Wool had been synonymous with Halifax since at least the 14th century. The land around Halifax was not overly suitable for food crops and many Flemish cloth workers who sought refuge from persecution settled there, bringing their expertise and trade links. By 1835, there were 141 mills in the Halifax parish which employed about 15% of the estimated Halifax parish population of 110,000 (according to the 1831 census). About 40% were cotton mills, the rest being worsted or woollen, with four silk mills. [3] It is not known what type of weaver Joseph was but his children and descendants mostly worked with worsted or cotton.

It is most likely Joseph married Hannah Swift (c1783 - 1864) 12 February 1804 at St John the Baptist Parish Church, Halifax. Hannah was born c1783 and there is a possibility her parents were John Swift and Mary Noble. Joseph and Hannah lived in Southowram and had six known children: James, John, George, Elizabeth, Mary Ann and Hannah. In the 1840s Joseph and Hannah lived in Siddal Wells and Siddal Hall, to the west of Southowram.

Joseph died of typhus fever 29 November 1846 and was buried 03 December in St John the Baptist Parish Church, Halifax. Hannah continued to live at Siddal Hall for a time then boarded in Skircoat where she was obliged to work as a house servant, despite being almost 80. At that time, there was no pension or provision for old age or infirmity, except the generosity of relatives. Hannah died 28 August 1864 in Bailey Hall Bank, Southowram, aged 82. The cause of death was listed as ‘natural decay’ which likely meant she died of natural causes brought on by old age. A Sarah Womersley informed the authorities of Hannah’s death but it is not known how she might have been related.

James (1805 - ?) was born 25 July 1805 and baptised 27 October the same year at St John the Baptist Parish Church, Halifax. He became a worsted weaver but there is no confirmed record of him after 1851 and it is likely he never married.

John (c1807 - ?) was baptised 07 June 1807 at St John the Baptist Parish Church, Halifax. It is not known what happened to him.
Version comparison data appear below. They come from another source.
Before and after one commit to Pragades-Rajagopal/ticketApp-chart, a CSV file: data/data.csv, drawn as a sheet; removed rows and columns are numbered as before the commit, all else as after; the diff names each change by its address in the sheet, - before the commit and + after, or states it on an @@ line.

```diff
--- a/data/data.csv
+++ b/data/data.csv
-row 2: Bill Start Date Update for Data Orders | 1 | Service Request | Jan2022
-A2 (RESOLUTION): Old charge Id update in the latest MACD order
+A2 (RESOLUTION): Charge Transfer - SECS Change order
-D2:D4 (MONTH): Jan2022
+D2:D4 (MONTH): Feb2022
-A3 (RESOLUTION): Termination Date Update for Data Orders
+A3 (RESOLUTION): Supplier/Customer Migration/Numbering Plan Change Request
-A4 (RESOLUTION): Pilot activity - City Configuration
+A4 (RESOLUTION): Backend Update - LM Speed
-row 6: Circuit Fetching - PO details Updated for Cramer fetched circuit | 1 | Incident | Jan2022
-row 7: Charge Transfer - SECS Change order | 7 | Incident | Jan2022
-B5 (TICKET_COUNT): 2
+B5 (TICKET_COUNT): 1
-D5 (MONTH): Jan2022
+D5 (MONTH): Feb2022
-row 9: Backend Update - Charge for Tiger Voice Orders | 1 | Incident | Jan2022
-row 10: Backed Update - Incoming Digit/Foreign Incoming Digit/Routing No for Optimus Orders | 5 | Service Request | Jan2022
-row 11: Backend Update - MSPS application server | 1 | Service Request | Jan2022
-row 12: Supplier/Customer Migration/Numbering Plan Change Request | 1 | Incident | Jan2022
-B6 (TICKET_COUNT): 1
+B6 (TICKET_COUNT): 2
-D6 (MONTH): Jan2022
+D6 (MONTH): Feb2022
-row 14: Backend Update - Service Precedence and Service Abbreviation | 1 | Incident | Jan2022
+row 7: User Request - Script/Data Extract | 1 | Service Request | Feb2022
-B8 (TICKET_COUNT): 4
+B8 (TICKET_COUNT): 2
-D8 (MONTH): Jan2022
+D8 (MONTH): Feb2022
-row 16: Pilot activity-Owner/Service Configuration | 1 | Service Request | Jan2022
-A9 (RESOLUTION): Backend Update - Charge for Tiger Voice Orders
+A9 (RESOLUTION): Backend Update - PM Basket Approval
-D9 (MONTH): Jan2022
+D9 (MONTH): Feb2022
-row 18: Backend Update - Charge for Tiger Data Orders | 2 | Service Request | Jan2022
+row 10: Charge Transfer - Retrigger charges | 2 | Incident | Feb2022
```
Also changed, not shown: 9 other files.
George (c1809 - ?) was baptised 30 April 1809 at St John the Baptist Parish Church, Halifax. It is not known what happened to him.
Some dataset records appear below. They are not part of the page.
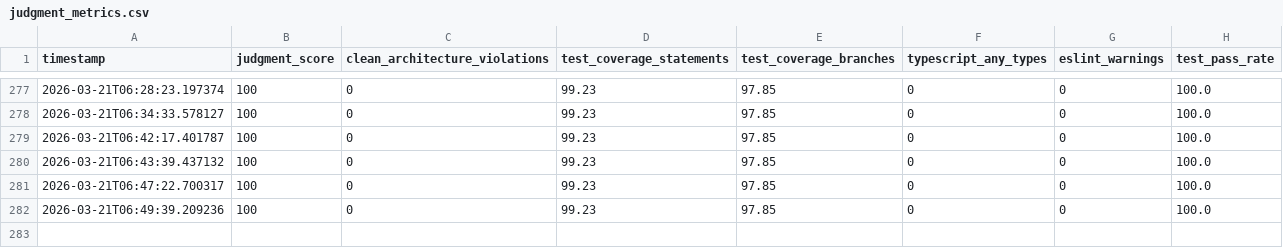
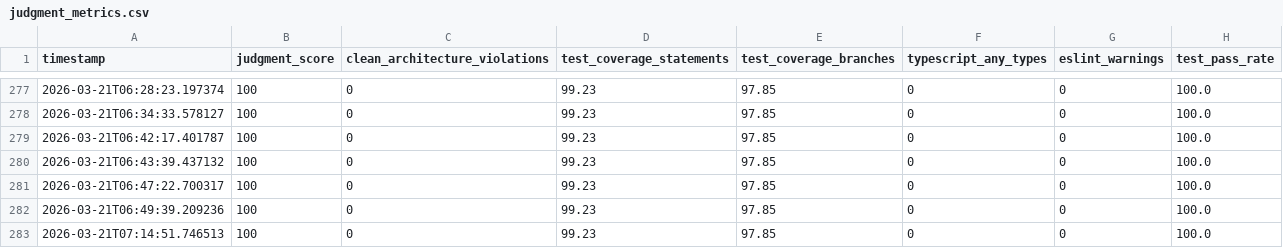
Before and after one commit to nobu007/yka_ikiiki_record, a CSV file: data/judgment_metrics.csv, drawn as a sheet; only a part is shown, gaps mark what is left out.

Commit message:
metrics: record judgment score 100/100 for 2026-03-21T07:14:51

```diff
--- a/data/judgment_metrics.csv
+++ b/data/judgment_metrics.csv
@@ -282 +282,2 @@ timestamp,judgment_score,clean_architecture_violations,test_coverage_statements,
 2026-03-21T06:49:39.209236,100,0,99.23,97.85,0,0,100.0
+2026-03-21T07:14:51.746513,100,0,99.23,97.85,0,0,100.0
```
Elizabeth (c1811 - 1846) was baptised 02 August 1811 at St John the Baptist Parish Church, Halifax. When she was aged about 20, Elizabeth gave birth to an illegitimate daughter, Caroline (c1831 - ?). It is not known who the father was and Caroline was baptised 01 January 1832 at St John the Baptist Parish Church. Elizabeth married William Booth (c1812 - 1845), a labourer, 29 September 1834 at St John the Baptist Parish Church. It is not likely William was the father of Caroline as she kept the name ‘Womersley’ in subsequent records. Neither the bride nor groom could sign their name, indicating they probably had had no schooling. They had a son, Thomas, who was baptised 13 March 1836. Sadly he died within a month and was buried 22 April. In the 1841 census, Elizabeth and Caroline were living next to her parents and a Joseph Booth, farmer, was listed at the same address. It is possible Joseph was William’s brother but it is not known where William was at the time of the census. William died in 1845 and was buried 10 December, aged 33. Elizabeth remarried the following year, 14 September 1846, husbandman William Briggs (c1825 -?), fourteen years her junior. Sadly she died three months later and was buried 08 December. William remarried the following year Mary McWhire. Caroline went to live with her grandmother Hannah but there is no confirmed record of her after 1851.
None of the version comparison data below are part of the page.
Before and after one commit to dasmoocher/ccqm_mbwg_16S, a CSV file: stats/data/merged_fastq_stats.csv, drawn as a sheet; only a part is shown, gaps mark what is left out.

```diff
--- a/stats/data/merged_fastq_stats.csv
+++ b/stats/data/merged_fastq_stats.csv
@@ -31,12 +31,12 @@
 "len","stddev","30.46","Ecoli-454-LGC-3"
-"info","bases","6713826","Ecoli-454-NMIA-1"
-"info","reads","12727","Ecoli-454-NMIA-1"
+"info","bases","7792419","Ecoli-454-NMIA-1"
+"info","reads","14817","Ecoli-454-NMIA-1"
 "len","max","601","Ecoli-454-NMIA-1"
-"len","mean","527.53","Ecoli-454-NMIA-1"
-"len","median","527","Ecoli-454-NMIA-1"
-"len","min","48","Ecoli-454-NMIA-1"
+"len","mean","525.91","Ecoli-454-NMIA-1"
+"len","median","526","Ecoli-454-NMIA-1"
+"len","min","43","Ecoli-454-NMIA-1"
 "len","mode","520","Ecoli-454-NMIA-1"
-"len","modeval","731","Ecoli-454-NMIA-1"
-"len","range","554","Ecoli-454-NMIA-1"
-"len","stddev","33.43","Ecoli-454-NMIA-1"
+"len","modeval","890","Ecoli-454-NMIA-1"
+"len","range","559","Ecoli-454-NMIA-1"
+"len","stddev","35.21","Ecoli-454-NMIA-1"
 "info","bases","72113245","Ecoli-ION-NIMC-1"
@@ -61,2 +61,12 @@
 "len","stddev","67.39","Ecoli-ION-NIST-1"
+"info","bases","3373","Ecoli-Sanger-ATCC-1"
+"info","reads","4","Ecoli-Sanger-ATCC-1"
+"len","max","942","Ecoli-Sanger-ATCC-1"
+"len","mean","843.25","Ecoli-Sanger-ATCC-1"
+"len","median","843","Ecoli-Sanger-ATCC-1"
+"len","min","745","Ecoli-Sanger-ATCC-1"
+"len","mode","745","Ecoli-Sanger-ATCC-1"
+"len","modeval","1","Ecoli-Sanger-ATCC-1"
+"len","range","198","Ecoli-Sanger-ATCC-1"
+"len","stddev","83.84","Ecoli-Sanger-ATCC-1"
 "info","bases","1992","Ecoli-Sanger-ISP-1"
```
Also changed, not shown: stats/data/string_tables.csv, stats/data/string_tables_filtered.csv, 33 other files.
Mary Ann (c1814 - ?) was baptised 13 February 1814 at St John the Baptist Parish Church, Halifax. It is not known what happened to her.

More information about Hannah (c1818 - 1889) appears in Part 2.

Next: Hannah Womersley




[1] www.surnamedb.com/Surname
[2] Pennine Waterways website (www.penninewaterways.co.uk)
[3] 1837 White’s Directory, West Riding (www.ancestry.com)